**To do:** Filter the entries and keep only the lines where the string "LoginButton" appears.

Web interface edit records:
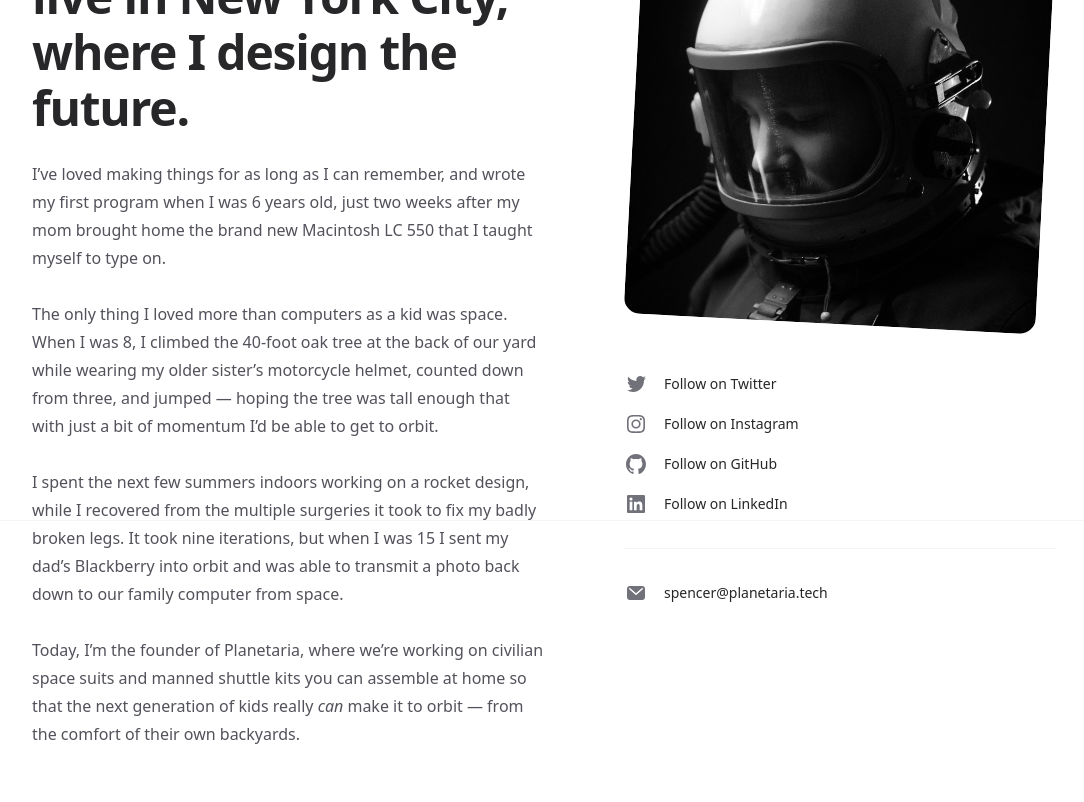
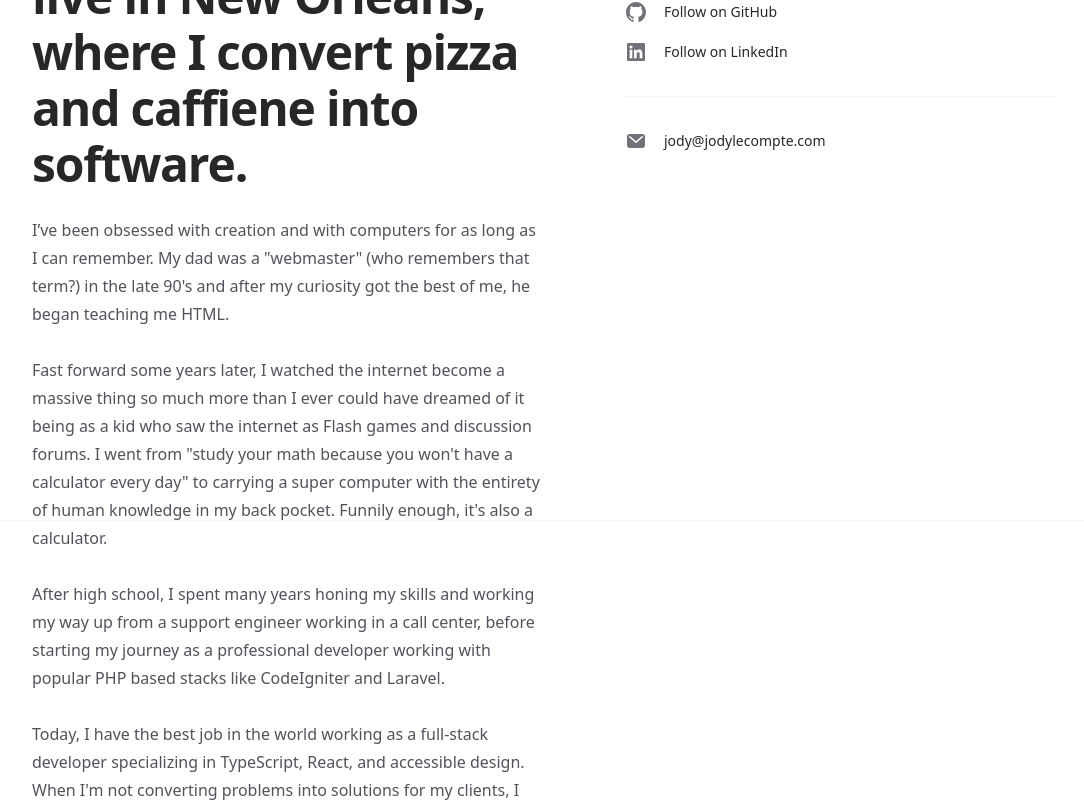
Before and after one commit to pahosler/jodylecompte.com, a Next.js app: page /about in a window 1280 px wide. Shown: the part 280-1082 px from the top of the page, without its empty margins (96-1180 px from the left). Built offline with nearby package versions, Linux system fonts and the light colour scheme.

Commit message:
About us page v1

```diff
--- a/src/pages/about/index.tsx
+++ b/src/pages/about/index.tsx
@@ -61,62 +61,65 @@ export default function About() {
       </Head>
       <Container className="mt-16 sm:mt-32">
         <div className="grid grid-cols-1 gap-y-16 lg:grid-cols-2 lg:grid-rows-[auto_1fr] lg:gap-y-12">
-          <div className="lg:pl-20">
-            <div className="max-w-xs px-2.5 lg:max-w-none">
-              <Image
-                src={portraitImage}
-                alt=""
-                sizes="(min-width: 1024px) 32rem, 20rem"
-                className="aspect-square rotate-3 rounded-2xl bg-zinc-100 object-cover dark:bg-zinc-800"
-              />
-            </div>
-          </div>
+          <div className="lg:pl-20"></div>
           <div className="lg:order-first lg:row-span-2">
             <h1 className="text-4xl font-bold tracking-tight text-zinc-800 dark:text-zinc-100 sm:text-5xl">
-              I’m Jody LeCompte. I live in New York City, where I design the
-              future.
+              I’m Jody LeCompte. I live in New Orleans, where I convert pizza
+              and caffiene into software.
             </h1>
             <div className="mt-6 space-y-7 text-base text-zinc-600 dark:text-zinc-400">
               <p>
-                I’ve loved making things for as long as I can remember, and
-                wrote my first program when I was 6 years old, just two weeks
-                after my mom brought home the brand new Macintosh LC 550 that I
-                taught myself to type on.
+                I’ve been obsessed with creation and with computers for as long
+                as I can remember. My dad was a "webmaster" (who remembers that
+                term?) in the late 90's and after my curiosity got the best of
+                me, he began teaching me HTML.
               </p>
               <p>
-                The only thing I loved more than computers as a kid was space.
-                When I was 8, I climbed the 40-foot oak tree at the back of our
-                yard while wearing my older sister’s motorcycle helmet, counted
-                down from three, and jumped — hoping the tree was tall enough
-                that with just a bit of momentum I’d be able to get to orbit.
+                Fast forward some years later, I watched the internet become a
+                massive thing so much more than I ever could have dreamed of it
+                being as a kid who saw the internet as Flash games and
+                discussion forums. I went from "study your math because you
+                won't have a calculator every day" to carrying a super computer
+                with the entirety of human knowledge in my back pocket. Funnily
+                enough, it's also a calculator.
               </p>
               <p>
-                I spent the next few summers indoors working on a rocket design,
-                while I recovered from the multiple surgeries it took to fix my
-                badly broken legs. It took nine iterations, but when I was 15 I
-                sent my dad’s Blackberry into orbit and was able to transmit a
-                photo back down to our family computer from space.
+                After high school, I spent many years honing my skills and
+                working my way up from a support engineer working in a call
+                center, before starting my journey as a professional developer
+                working with popular PHP based stacks like CodeIgniter and
+                Laravel.
               </p>
               <p>
-                Today, I’m the founder of Planetaria, where we’re working on
-                civilian space suits and manned shuttle kits you can assemble at
-                home so that the next generation of kids really <em>can</em>{' '}
-                make it to orbit — from the comfort of their own backyards.
+                Today, I have the best job in the world working as a full-stack
+                developer specializing in TypeScript, React, and accessible
+                design. When I'm not converting problems into solutions for my
+                clients, I am working on sharing my experience and knowledge to
+                help empower other developers to reach their full potential
+                while I work to realize my own.
               </p>
             </div>
           </div>
           <div className="lg:pl-20">
             <ul role="list">
-              <SocialLink href="#" icon={TwitterIcon}>
+              <SocialLink
+                href="https://twitter.com/jody_lecompte"
+                icon={TwitterIcon}
+              >
                 Follow on Twitter
               </SocialLink>
-              <SocialLink href="#" icon={InstagramIcon} className="mt-4">
-                Follow on Instagram
-              </SocialLink>
-              <SocialLink href="#" icon={GitHubIcon} className="mt-4">
+              <SocialLink
+                href="https://github.com/jodylecompte"
+                icon={GitHubIcon}
+                className="mt-4"
+              >
                 Follow on GitHub
               </SocialLink>
-              <SocialLink href="#" icon={LinkedInIcon} className="mt-4">
+              <SocialLink
+                href="https://linkedin.com/in/jodylecompte"
+                icon={LinkedInIcon}
+                className="mt-4"
+              >
                 Follow on LinkedIn
               </SocialLink>
               <SocialLink
@@ -124,7 +127,7 @@ export default function About() {
                 icon={MailIcon}
                 className="mt-8 border-t border-zinc-100 pt-8 dark:border-zinc-700/40"
               >
-                spencer@planetaria.tech
+                jody@jodylecompte.com
               </SocialLink>
             </ul>
           </div>
```
Also changed, not shown: .eslintrc.json.
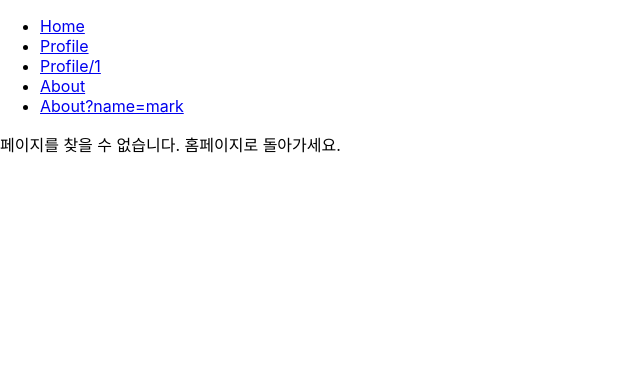
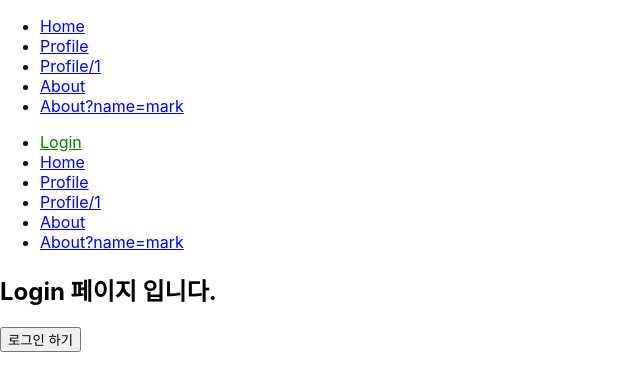
Before and after one commit to Jshtoc/react-router-ex, a React (Create React App) app: page /login in a window 1280 px wide. Shown: the top 390 px of the page, without its empty margins (0-640 px from the left). Built offline with nearby package versions, Linux system fonts and the light colour scheme.

Commit message:
js로 라우팅 이동하기

```diff
--- a/src/App.js
+++ b/src/App.js
@@ -1,15 +1,19 @@
-import {BrowserRouter, Route, Switch} from 'react-router-dom';
+import {BrowserRouter , Route, Switch} from 'react-router-dom';
 import About from './pages/About';
 import Home from "./pages/Home"
 import Profile from './pages/Profile';
 import NotFound from './pages/NotFound.jsx';
 import Links from './components/Links';
+import NavLinks from './components/NavLinks';
+import Login from './pages/Login';
 
 function App() {
   return (
     <BrowserRouter>
     <Links />
+    <NavLinks />
       <Switch>
+        <Route path="/login" component={Login} />
         <Route path='/profile/:id' component={Profile} />
         <Route path='/profile' component={Profile} />
         <Route path='/about' component={About} />
--- /dev/null
+++ b/src/components/LoginButton.jsx
@@ -0,0 +1,26 @@
+export default function LoginButton(props){
+  console.log(props);
+  function login(){
+    setTimeout(()=>{
+      props.history.push('/');
+    },1000);
+  }
+  return (
+    <button onClick={login}>로그인 하기</button>
+  )
+}
+
+// 상위에서 props를 안받고 HOC를 이용하여 받아오는 방법(1번째 방법)
+// import { withRouter } from "react-router-dom";
+
+// export default withRouter(function LoginButton(props){
+//   console.log(props);
+//   function login(){
+//     setTimeout(()=>{
+//       props.history.push('/');
+//     },1000);
+//   }
+//   return (
+//     <button onClick={login}>로그인 하기</button>
+//   )
+// })
--- /dev/null
+++ b/src/components/NavLinks.jsx
@@ -0,0 +1,31 @@
+import { NavLink } from "react-router-dom";
+
+const activeStyle = {color: 'green'};
+
+export default function NavLinks() {
+  return (
+  <ul>
+    <li>
+      <NavLink to="/login" exact activeStyle={activeStyle}>Login</NavLink>
+    </li>
+    <li>
+      <NavLink to="/" exact activeStyle={activeStyle}>Home</NavLink>
+    </li>
+    <li>
+      <NavLink to="/profile" exact activeStyle={activeStyle}>Profile</NavLink>
+    </li>
+    <li>
+      <NavLink to="/profile/1"  activeStyle={activeStyle}>Profile/1</NavLink>
+    </li>
+    <li>
+      <NavLink to="/about" activeStyle={activeStyle} isActive={(match, location)=>{
+        return match !== null && location.search === "";
+      }}>About</NavLink>
+    </li>
+    <li>
+      <NavLink to="/about?name=mark" activeStyle={activeStyle} isActive={(match,location)=> {
+        return match !== null &&location.search === '?name=mark';
+      }}>About?name=mark</NavLink>
+    </li>
+  </ul>);
+}
--- a/src/pages/About.jsx
+++ b/src/pages/About.jsx
@@ -11,7 +11,6 @@ export default function About(props) {
   // npm i query-string-s = 설치시 브라우저에따라 사용불가능한 점이 해결이된다.
 
   const query = queryString.parse(searchParams);
-  console.log(query);
   return (
     <div>
       <h2>About page</h2>
--- /dev/null
+++ b/src/pages/Login.jsx
@@ -0,0 +1,10 @@
+import LoginButton from "../components/LoginButton";
+
+export default function Login(props){
+  return(
+    <div>
+      <h2>Login 페이지 입니다.</h2>
+      <LoginButton {...props} />
+    </div>
+  );
+}
```
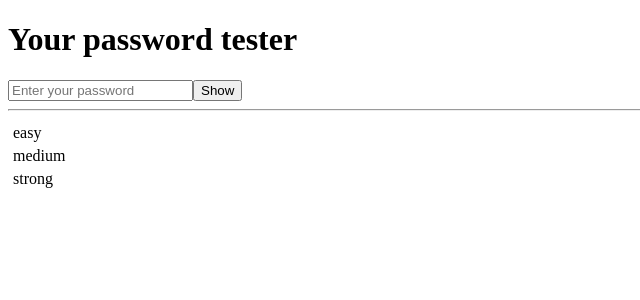
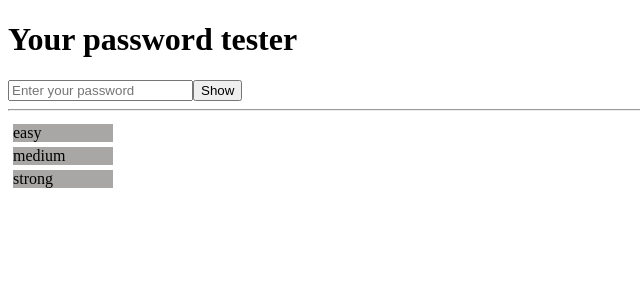
Before and after one commit to Dok6857/test-task, an Angular app: page / in a window 1280 px wide. Shown: the top 300 px of the page, without its empty margins (0-640 px from the left). Built offline with nearby package versions, Linux system fonts and the light colour scheme.

Commit message:
add onInit

```diff
--- a/src/app/app.component.ts
+++ b/src/app/app.component.ts
@@ -1,5 +1,4 @@
-// app.component.ts
-import { Component, inject } from '@angular/core';
+import { Component, inject, OnInit } from '@angular/core';
 import { PasswordInputComponent } from './password-input/password-input.component';
 import { ReactiveFormsModule } from '@angular/forms';
 import { PasswordStrengthService } from './password-strength.service';
@@ -11,10 +10,13 @@ import { PasswordStrengthService } from './password-strength.service';
   templateUrl: './app.component.html',
   styleUrl: './app.component.css',
 })
-export class AppComponent {
+export class AppComponent implements OnInit{
   private passwordStrengthService = inject(PasswordStrengthService);
+  passwordStrength: string[] = [];
 
-  passwordStrength: string[] = [];
+  ngOnInit(): void {
+    this.passwordStrength = this.passwordStrengthService.getPasswordStrength('');
+  }
 
   onPasswordChange(password: string) {
     this.passwordStrength = this.passwordStrengthService.getPasswordStrength(password);
```
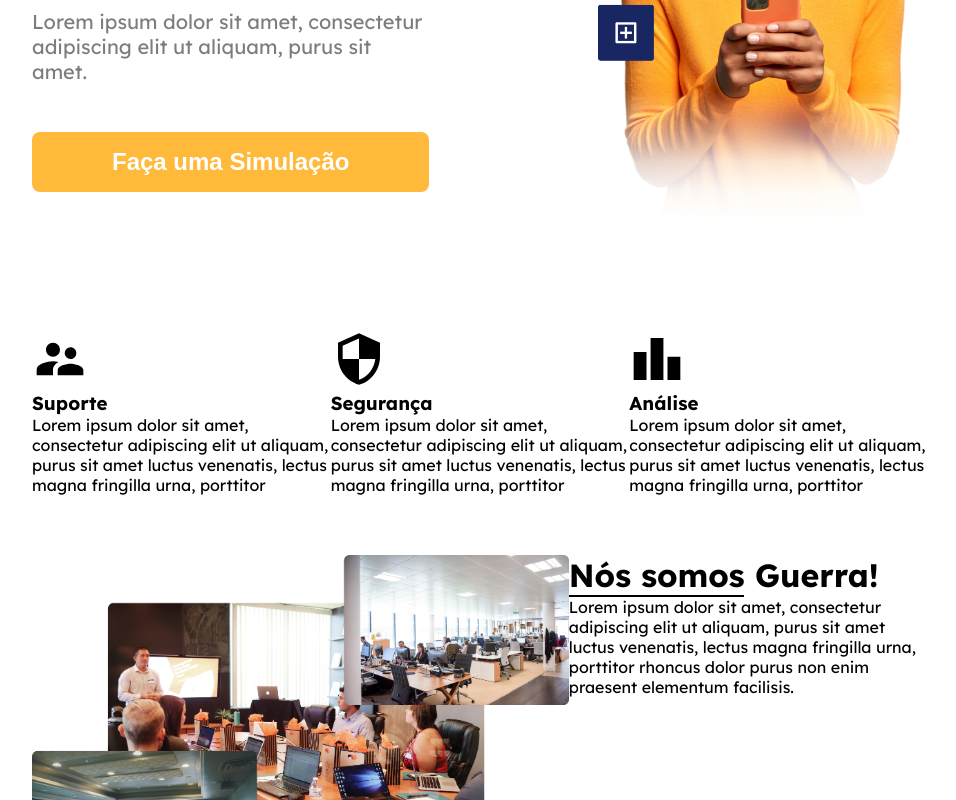
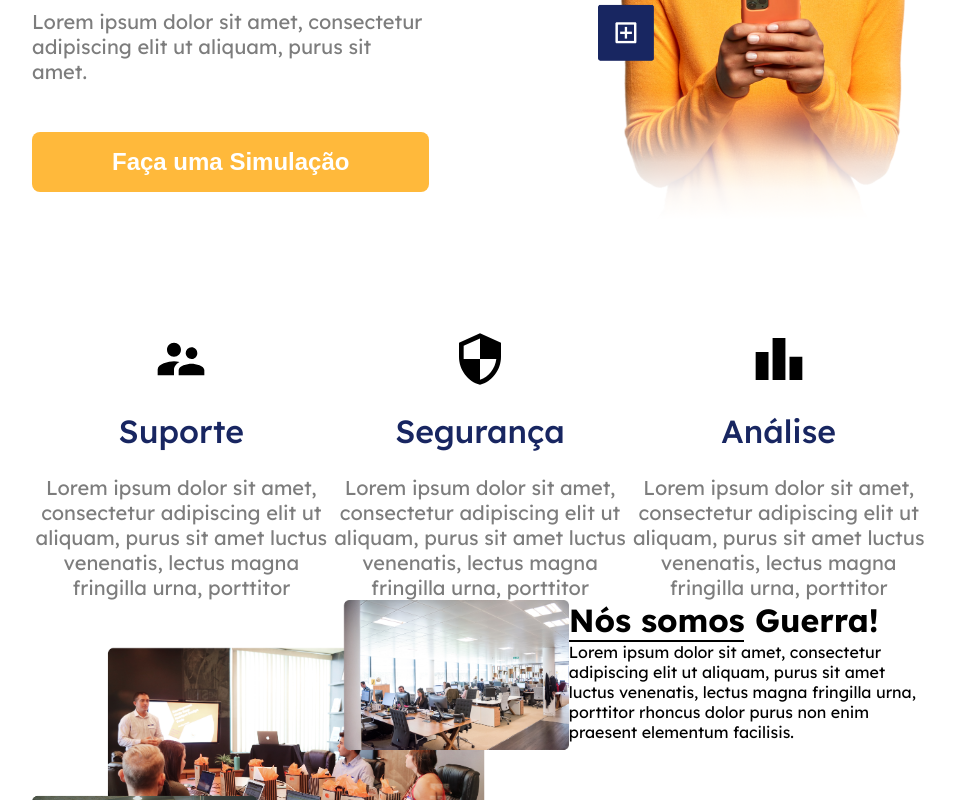
Before and after one commit to LeonardoRibas/finance-landing-page, a React (Create React App) app: page / in a window 1280 px wide. Shown: the part 524-1324 px from the top of the page, without its empty margins (160-1116 px from the left). Built offline with nearby package versions, Linux system fonts and the light colour scheme.

Commit message:
Estiliza ServiceCard

```diff
--- a/src/components/ServiceCard/styles.ts
+++ b/src/components/ServiceCard/styles.ts
@@ -1,9 +1,22 @@
 import styled from 'styled-components'
 
 export const Container = styled.div`
-  width: 312px;
-  height: 224px;
+  display: flex;
+  flex-direction: column;
+  align-items: center;
+  justify-content: space-between;
+  max-width: 312px;
 `
-export const Title = styled.h3``
+export const Title = styled.h3`
+  color: ${(props) => props.theme.color.secondary};
+  font-size: 32px;
+  font-weight: 500;
+  margin-top: 24px;
+  margin-bottom: 24px;
+`
 
-export const Text = styled.p``
+export const Text = styled.p`
+  font-size: 20px;
+  color: ${(props) => props.theme.color.text};
+  text-align: center;
+`
```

**Exercise solution:**
+++ b/src/components/LoginButton.jsx
+export default function LoginButton(props){
+// export default withRouter(function LoginButton(props){
+import LoginButton from "../components/LoginButton";
+      <LoginButton {...props} />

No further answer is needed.